1. The first step is to plan, where you will have to –
- spot unsecured frameworks and APIs
- map parts of security sensitive codes such as user authentication/password changes mechanism
- understand User roles and their level of authentication at each level of application
- foresee regulatory problems and chart out a way to overcome them
2. The second step is to get your developers involved and connect them to security. You should encourage an open door approach and if necessary, opt for online collaboration and communication solutions like Confluence, Jive etc.

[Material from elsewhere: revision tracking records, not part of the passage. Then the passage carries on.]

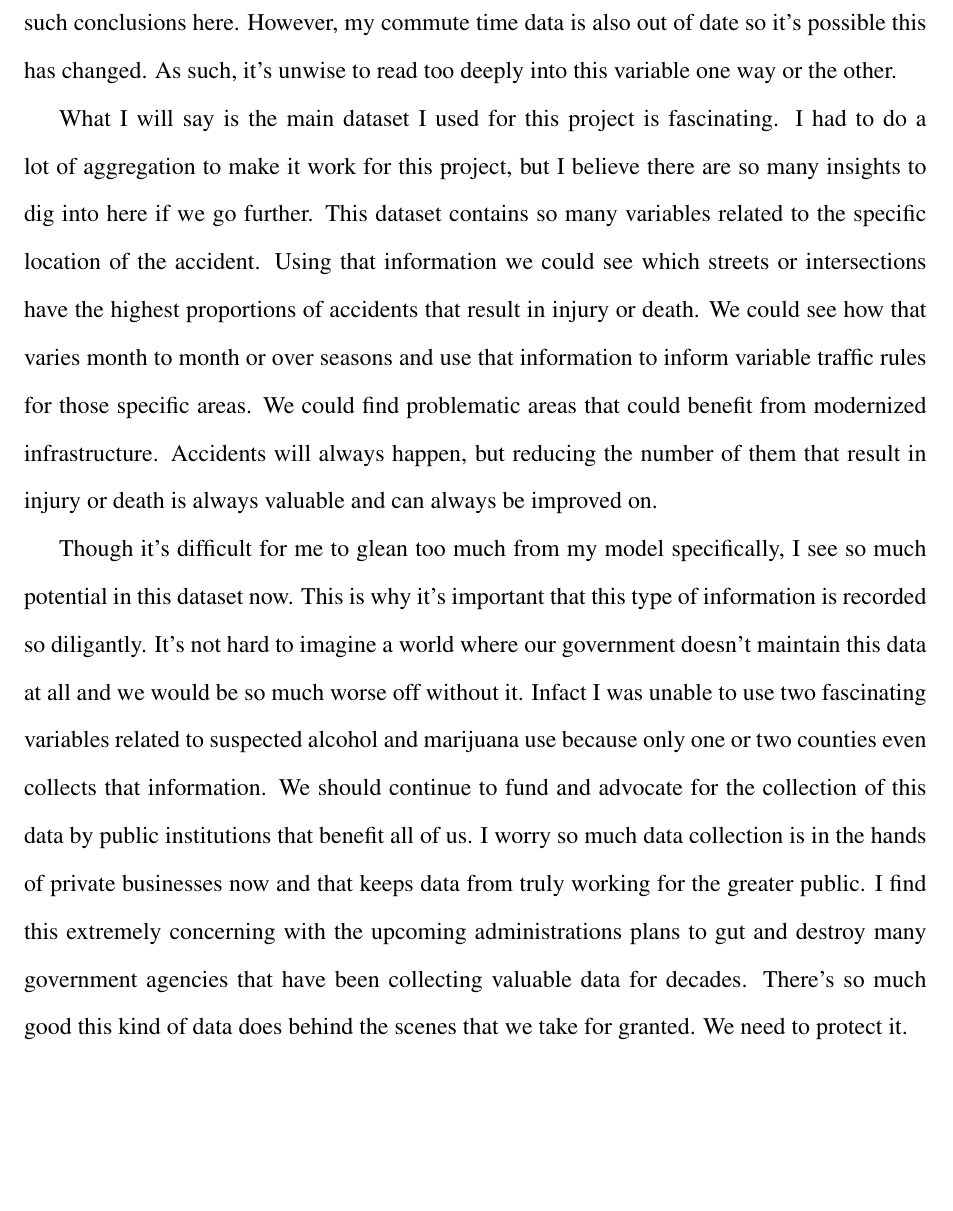
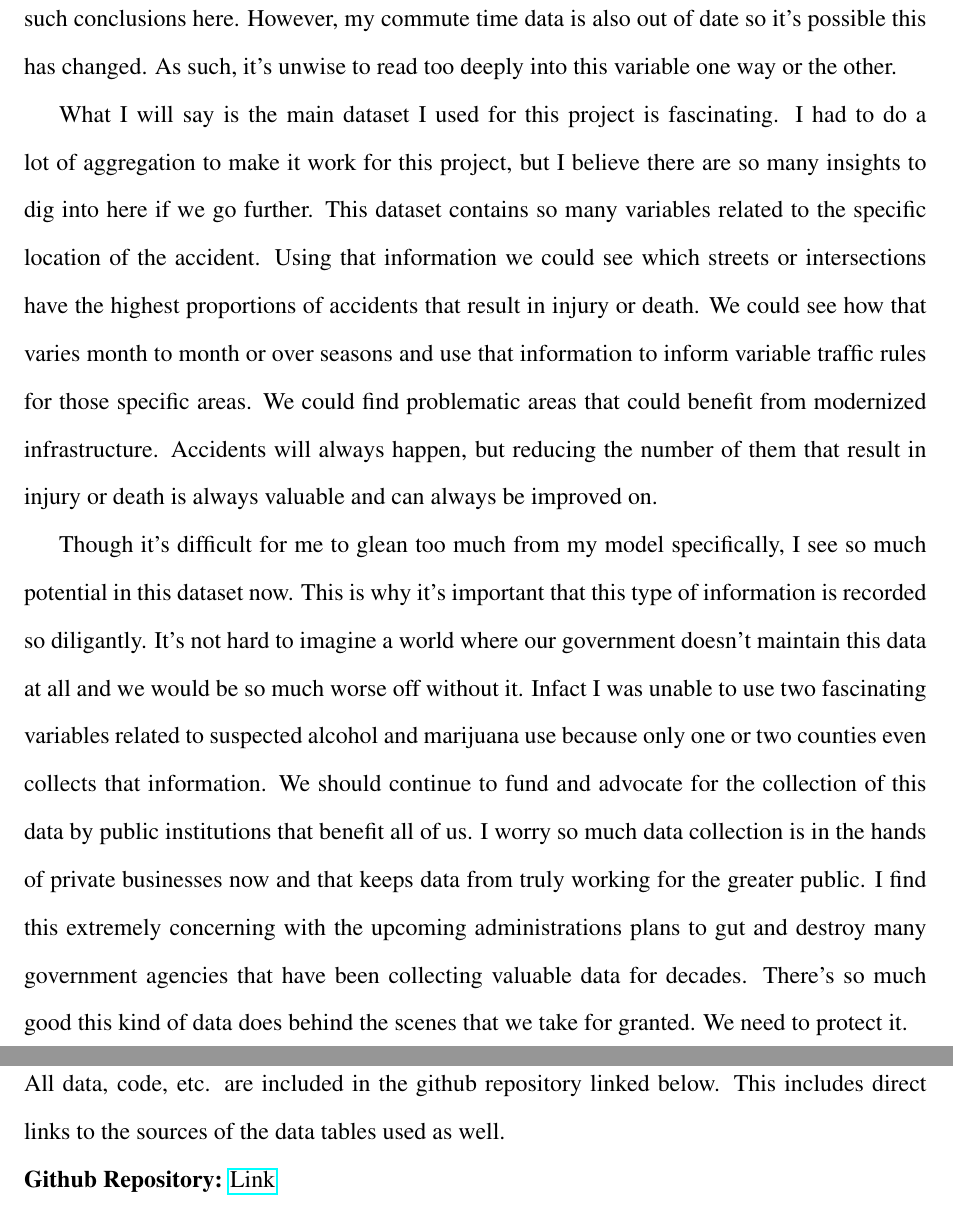
Before and after one commit to blamson/mth-5387-regression-project, a LaTeX document (report/main.tex, which reads report/sections/appendix.tex): part of page 12 of 12 before the commit and two parts of pages 12 and 13 of 13 after it, the two joined at a grey line, cut so that both start at the same text, the shorter picture padded with empty space. Compiled offline with pdfLaTeX.

Commit message:
add appendix to report

```diff
--- a/report/main.tex
+++ b/report/main.tex
@@ -26,4 +26,5 @@
 \input{sections/intro}
 \input{sections/results}
 \input{sections/conclusion}
+\include{sections/appendix}
 \end{document}
--- /dev/null
+++ b/report/sections/appendix.tex
@@ -0,0 +1,5 @@
+\section*{Appendix}
+
+All data, code, etc. are included in the github repository linked below. This includes direct links to the sources of the data tables used as well.
+
+\noindent\textbf{Github Repository:} \href{https://github.com/blamson/mth-5387-regression-project}{Link}
```
Also changed, not shown: report/main.pdf, 3 other files.
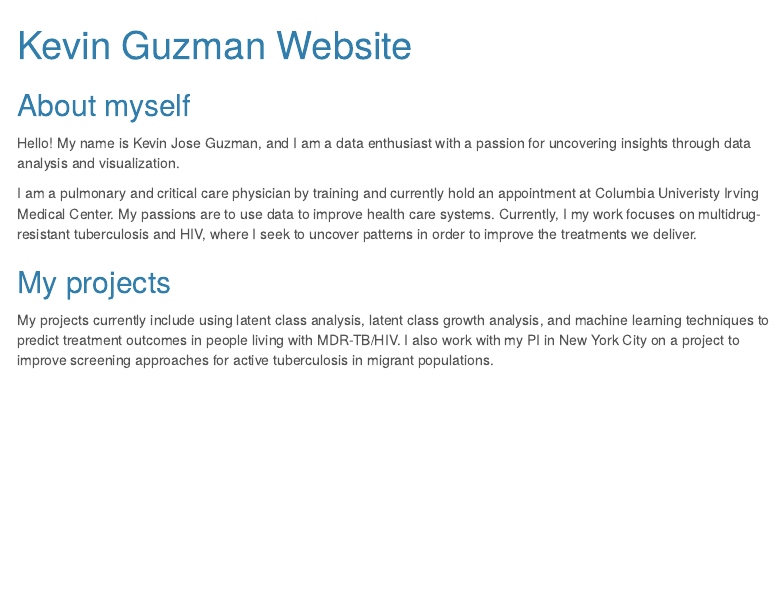
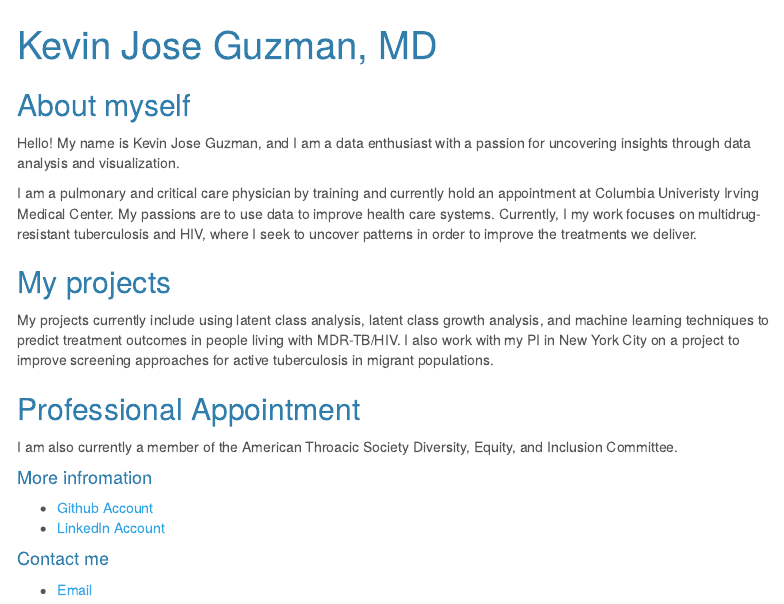
Before and after one commit to Guzmakev000/Kevin_Guzman.github.io, an R Markdown document (index.rmd): the page in a window 1100 px wide, from its top. The pictures show the output file index.html that the author committed with the source, opened offline; menus at the side of the page are left out.

Commit message:
Github account and LinkedIn Account

```diff
--- a/index.rmd
+++ b/index.rmd
@@ -1,5 +1,5 @@
 ---
-title: "Kevin Guzman Website"
+title: "Kevin Jose Guzman, MD"
 output:
   html_document:
     toc: true
@@ -16,3 +16,15 @@ I am a pulmonary and critical care physician by training and currently hold an a
 ## My projects
 
 My projects currently include using latent class analysis, latent class growth analysis, and machine learning techniques to predict treatment outcomes in people living with MDR-TB/HIV. I also work with my PI in New York City on a project to improve screening approaches for active tuberculosis in migrant populations.
+
+## Professional Appointment
+
+I am also currently a member of the American Throacic Society Diversity, Equity, and Inclusion Committee.
+
+#### More infromation
+
+* [Github Account](https://github.com/Guzmakev000)
+* [LinkedIn Account](https://www.linkedin.com/feed/?trk=guest_homepage-basic_google-one-tap-submit)
+
+#### Contact me
+* [Email](kg3006@cumc.columbia.edu)
```
Also changed, not shown: index.html.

3. The third step would be to empower your developers by asking the testers to provide them with secure frameworks and Service Component Architecture (SCA) tools that can offer rapid, frequent security feedback on pre-commit stage. This should be followed by automation where you integrate within your build (Bamboo, Jenkins, TeamCity etc) and leverage SAST, DAST and IAST. You should mark the build a “failure” if it doesn’t pass the security bars.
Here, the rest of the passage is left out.